Task goal: Write each entry down again precisely, skipping nothing.
*** Material shown ***
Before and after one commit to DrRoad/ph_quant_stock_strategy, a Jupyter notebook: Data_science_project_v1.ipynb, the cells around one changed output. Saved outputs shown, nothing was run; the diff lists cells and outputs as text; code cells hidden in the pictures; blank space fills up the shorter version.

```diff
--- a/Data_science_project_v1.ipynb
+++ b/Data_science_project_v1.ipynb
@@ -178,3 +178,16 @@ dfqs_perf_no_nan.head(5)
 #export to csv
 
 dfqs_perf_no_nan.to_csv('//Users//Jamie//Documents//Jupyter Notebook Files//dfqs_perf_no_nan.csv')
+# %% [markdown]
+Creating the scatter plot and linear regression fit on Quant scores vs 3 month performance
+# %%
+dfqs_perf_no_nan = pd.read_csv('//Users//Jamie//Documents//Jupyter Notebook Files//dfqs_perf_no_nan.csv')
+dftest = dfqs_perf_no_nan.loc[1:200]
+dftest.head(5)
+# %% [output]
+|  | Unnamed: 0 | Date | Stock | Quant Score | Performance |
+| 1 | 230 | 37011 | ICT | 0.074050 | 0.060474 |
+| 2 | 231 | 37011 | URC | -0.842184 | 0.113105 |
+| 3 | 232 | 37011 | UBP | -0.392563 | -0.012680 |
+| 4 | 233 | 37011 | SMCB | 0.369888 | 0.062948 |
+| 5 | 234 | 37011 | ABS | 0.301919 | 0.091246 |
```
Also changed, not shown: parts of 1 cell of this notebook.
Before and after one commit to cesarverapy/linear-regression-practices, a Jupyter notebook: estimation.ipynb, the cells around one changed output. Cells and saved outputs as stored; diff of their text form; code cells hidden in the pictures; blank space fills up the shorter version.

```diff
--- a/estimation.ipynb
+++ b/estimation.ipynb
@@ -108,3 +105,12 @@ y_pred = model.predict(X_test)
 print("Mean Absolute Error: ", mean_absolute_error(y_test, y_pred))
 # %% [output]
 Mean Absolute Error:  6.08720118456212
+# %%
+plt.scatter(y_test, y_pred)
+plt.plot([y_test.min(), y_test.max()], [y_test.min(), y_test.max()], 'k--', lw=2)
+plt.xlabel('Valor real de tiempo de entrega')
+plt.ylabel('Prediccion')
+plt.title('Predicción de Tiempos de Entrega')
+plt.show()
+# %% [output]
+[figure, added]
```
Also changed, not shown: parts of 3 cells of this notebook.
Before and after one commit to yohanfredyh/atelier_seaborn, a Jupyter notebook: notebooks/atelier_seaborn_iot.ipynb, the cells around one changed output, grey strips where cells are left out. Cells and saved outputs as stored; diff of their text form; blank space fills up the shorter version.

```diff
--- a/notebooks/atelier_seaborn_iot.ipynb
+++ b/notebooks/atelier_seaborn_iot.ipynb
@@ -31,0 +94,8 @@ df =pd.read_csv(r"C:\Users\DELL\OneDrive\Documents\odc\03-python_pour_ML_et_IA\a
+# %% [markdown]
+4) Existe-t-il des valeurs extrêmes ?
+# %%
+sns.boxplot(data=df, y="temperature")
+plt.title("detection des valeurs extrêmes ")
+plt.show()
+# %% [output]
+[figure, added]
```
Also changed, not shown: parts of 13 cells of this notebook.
*** End of Material shown ***
Exercise output:
Before and after one commit to DrRoad/ph_quant_stock_strategy, a Jupyter notebook: Data_science_project_v1.ipynb, the cells around one changed output. Saved outputs shown, nothing was run; the diff lists cells and outputs as text; code cells hidden in the pictures; blank space fills up the shorter version.

```diff
--- a/Data_science_project_v1.ipynb
+++ b/Data_science_project_v1.ipynb
@@ -178,3 +178,16 @@ dfqs_perf_no_nan.head(5)
 #export to csv
 
 dfqs_perf_no_nan.to_csv('//Users//Jamie//Documents//Jupyter Notebook Files//dfqs_perf_no_nan.csv')
+# %% [markdown]
+Creating the scatter plot and linear regression fit on Quant scores vs 3 month performance
+# %%
+dfqs_perf_no_nan = pd.read_csv('//Users//Jamie//Documents//Jupyter Notebook Files//dfqs_perf_no_nan.csv')
+dftest = dfqs_perf_no_nan.loc[1:200]
+dftest.head(5)
+# %% [output]
+|  | Unnamed: 0 | Date | Stock | Quant Score | Performance |
+| 1 | 230 | 37011 | ICT | 0.074050 | 0.060474 |
+| 2 | 231 | 37011 | URC | -0.842184 | 0.113105 |
+| 3 | 232 | 37011 | UBP | -0.392563 | -0.012680 |
+| 4 | 233 | 37011 | SMCB | 0.369888 | 0.062948 |
+| 5 | 234 | 37011 | ABS | 0.301919 | 0.091246 |
```
Also changed, not shown: parts of 1 cell of this notebook.
Before and after one commit to cesarverapy/linear-regression-practices, a Jupyter notebook: estimation.ipynb, the cells around one changed output. Cells and saved outputs as stored; diff of their text form; code cells hidden in the pictures; blank space fills up the shorter version.

```diff
--- a/estimation.ipynb
+++ b/estimation.ipynb
@@ -108,3 +105,12 @@ y_pred = model.predict(X_test)
 print("Mean Absolute Error: ", mean_absolute_error(y_test, y_pred))
 # %% [output]
 Mean Absolute Error:  6.08720118456212
+# %%
+plt.scatter(y_test, y_pred)
+plt.plot([y_test.min(), y_test.max()], [y_test.min(), y_test.max()], 'k--', lw=2)
+plt.xlabel('Valor real de tiempo de entrega')
+plt.ylabel('Prediccion')
+plt.title('Predicción de Tiempos de Entrega')
+plt.show()
+# %% [output]
+[figure, added]
```
Also changed, not shown: parts of 3 cells of this notebook.
Before and after one commit to yohanfredyh/atelier_seaborn, a Jupyter notebook: notebooks/atelier_seaborn_iot.ipynb, the cells around one changed output, grey strips where cells are left out. Cells and saved outputs as stored; diff of their text form; blank space fills up the shorter version.

```diff
--- a/notebooks/atelier_seaborn_iot.ipynb
+++ b/notebooks/atelier_seaborn_iot.ipynb
@@ -31,0 +94,8 @@ df =pd.read_csv(r"C:\Users\DELL\OneDrive\Documents\odc\03-python_pour_ML_et_IA\a
+# %% [markdown]
+4) Existe-t-il des valeurs extrêmes ?
+# %%
+sns.boxplot(data=df, y="temperature")
+plt.title("detection des valeurs extrêmes ")
+plt.show()
+# %% [output]
+[figure, added]
```
Also changed, not shown: parts of 13 cells of this notebook.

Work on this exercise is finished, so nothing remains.